Satirical Voices
 Neoclassicism (Augustan Age)
 1st
half of 18th Century
 Modeled ancient Greek and Roman classics
 Stressed balance, order, logic, emotional
 Used satire to point out flaws in society needing
Horatian – gentle, playful, sympathetic
Juvenalian – dark, biting, sarcastic
Restoration comedies of manners
“For fools rush in where
angels fear to tread.”
Alexander Pope
“I never wonder to see men
wicked, but I often wonder
to see them not ashamed.”
Jonathan Swift
Text Analysis: Satire
 A literary technique in which behaviors or
institutions are ridiculed for the purpose of
improving society
 Developed in ancient Greece and Roman
 18th Century = “golden age of satire”
 View of 18th century satirists:
“guardians of the culture” – sought to protect their highly
developed civilization from hypocrisy, arrogance, greed,
vanity, stupidity
“our physician, not our enemy”
Characteristics of Satire
 Exposes an oddity or problem in an imaginative,
often humorous way
 Targets social and political problems, usually.
 Satirical techniques
Exaggeration / hyperbole
 Types
 Horatian – playfully amusing; urbane (sophisticated)
 Juvenalian – dark, sarcastic (biting)
Strategies for Reading Satire
 Determine the object of the satire
 Infer what the satirist believes is right and proper

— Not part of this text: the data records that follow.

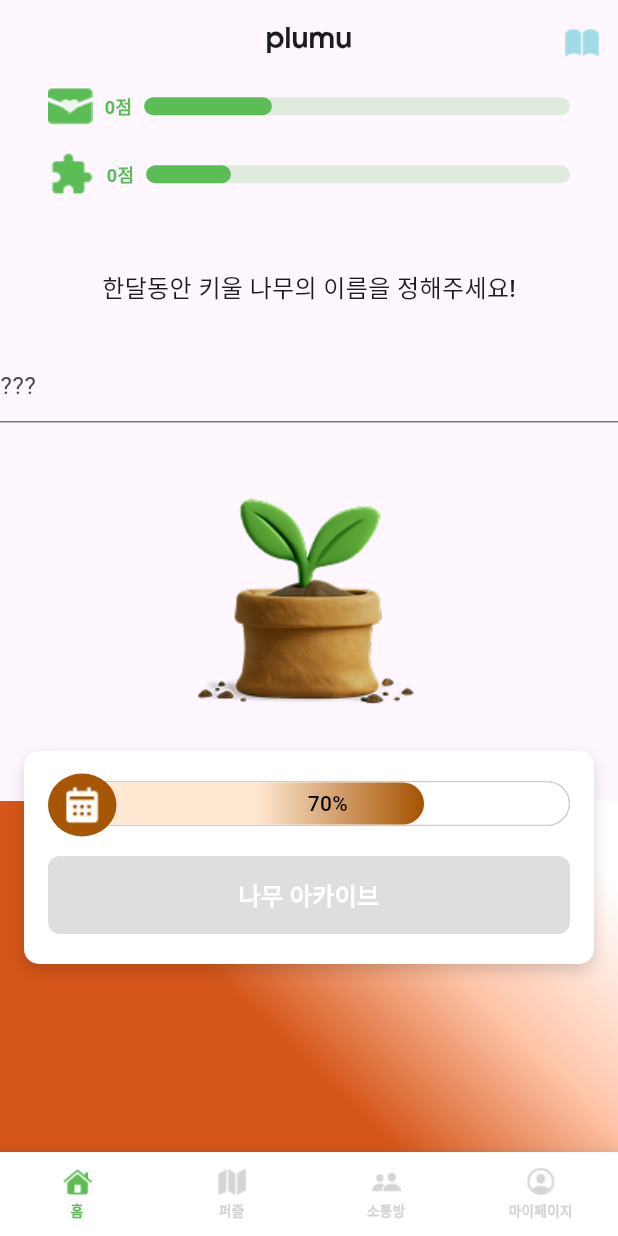
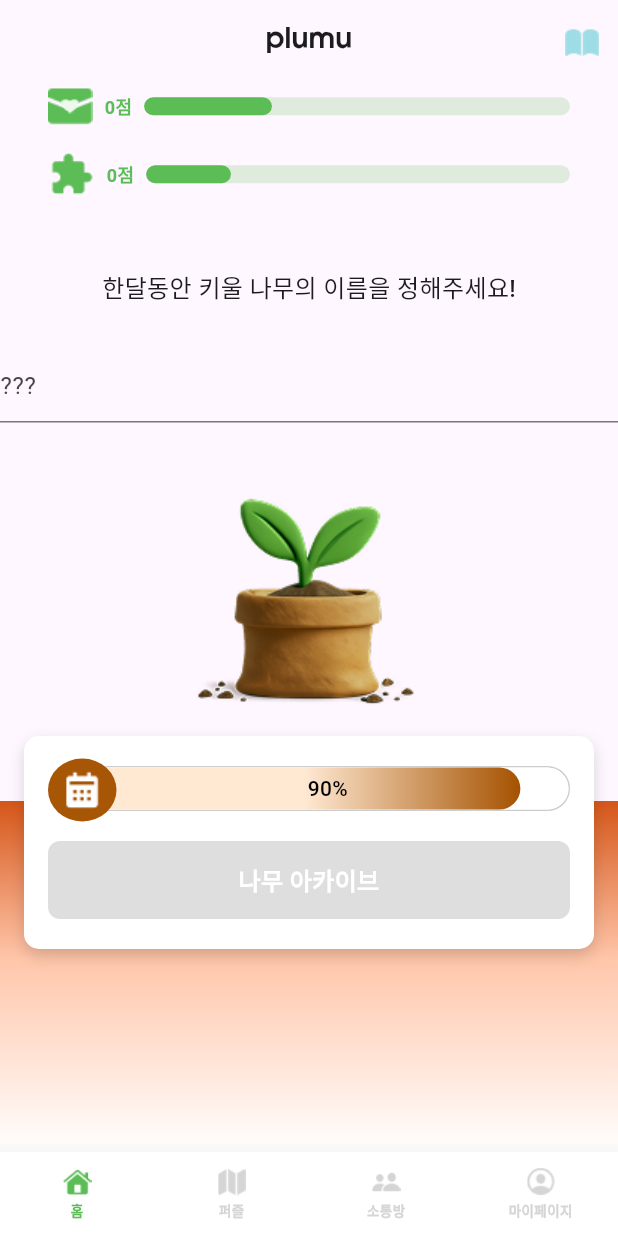
Before and after one commit to artificialSW/app-frontend, a Flutter app: the screen it shows after launch, on a phone screen of 412 x 824 dp. Run offline on Flutter 3.47's test engine with Material 3 defaults, Android fonts, the phone set to English and light mode, and no system bars; our stand-ins replace image_picker; accounts and stored records are empty; Roboto replaces fonts that are missing (Pretendard); project files that could hold a hidden picture were left out.

Commit message:
배경색 수정

```diff
--- a/lib/features/home/constants/seasonal_colors.dart
+++ b/lib/features/home/constants/seasonal_colors.dart
@@ -51,5 +51,4 @@ class SeasonalColors {
       return [AppColors.plumu_winter_bar_start, AppColors.plumu_winter_bar_end];
     }
   }
-
 }
--- a/lib/features/home/home_mainpage.dart
+++ b/lib/features/home/home_mainpage.dart
@@ -105,7 +105,7 @@ class _HomeRootState extends State<HomeRoot> {
     // 진행률 값들 (임시 하드코딩, 추후 실제 데이터로 교체 예정)
     const double chatPercent = 0.3; // 메시지 진행률
     const double puzzlePercent = 0.2; // 퍼즐 진행률
-    const double treePercent = 0.7; // 트리 성장 진행률
+    const double treePercent = 0.9; // 트리 성장 진행률
 
     return Scaffold(
       appBar: HomeTopBar(),
@@ -120,9 +120,11 @@ class _HomeRootState extends State<HomeRoot> {
             child: Container(
               decoration: BoxDecoration(
                 gradient: LinearGradient(
-                  begin: Alignment(1.15, -0.26),
-                  end: Alignment(0.38, 1.15),
+                  begin: Alignment.bottomCenter,        // ← 수직 시작
+                  end: Alignment.topCenter,       // ← 수직 끝
                   colors: SeasonalColors.getBackgroundColors(),
+                  stops: const [0.0, 0.55, 1.0],     // 전환 지점 고정(중간색 비율 보장)
+                  tileMode: TileMode.clamp,
                 ),
               ),
             ),
@@ -207,7 +209,7 @@ class _HomeRootState extends State<HomeRoot> {
                     ),
                   ],
 
-                  const SizedBox(height: 20),
+                  const SizedBox(height: 10),
                   BottomProgressBar(
                     progress: treePercent,
                     calendarCircleColor: SeasonalColors.getCalendarColor(),
```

 Watch for irony, which often points of the object of
 Pay attention to anything that is exaggerated or
 Evaluate the style and tone:
Horatian /playful and sympathetic
Juvenalian /bitter and critical
The Age of Johnson
 2nd half of 18th Century
 Tribute to Samuel Johnson
 Influential
literary figure
 Nonfiction flourished
 Style: clear, accurate, eloquent, persuasive
 Poetry enters a transitional phase
 Style: simpler, freer lyrics on subjects close to
human heart
 Precursors to Romanticism
The Rise of Women
 Excluded from universities and places of
intellectual discussion
 Formed salons (private gatherings for
philosophical discourse)
 “Bluestockings”
 Women writers often published their own works.
 Some women openly challenged the role of women
in society.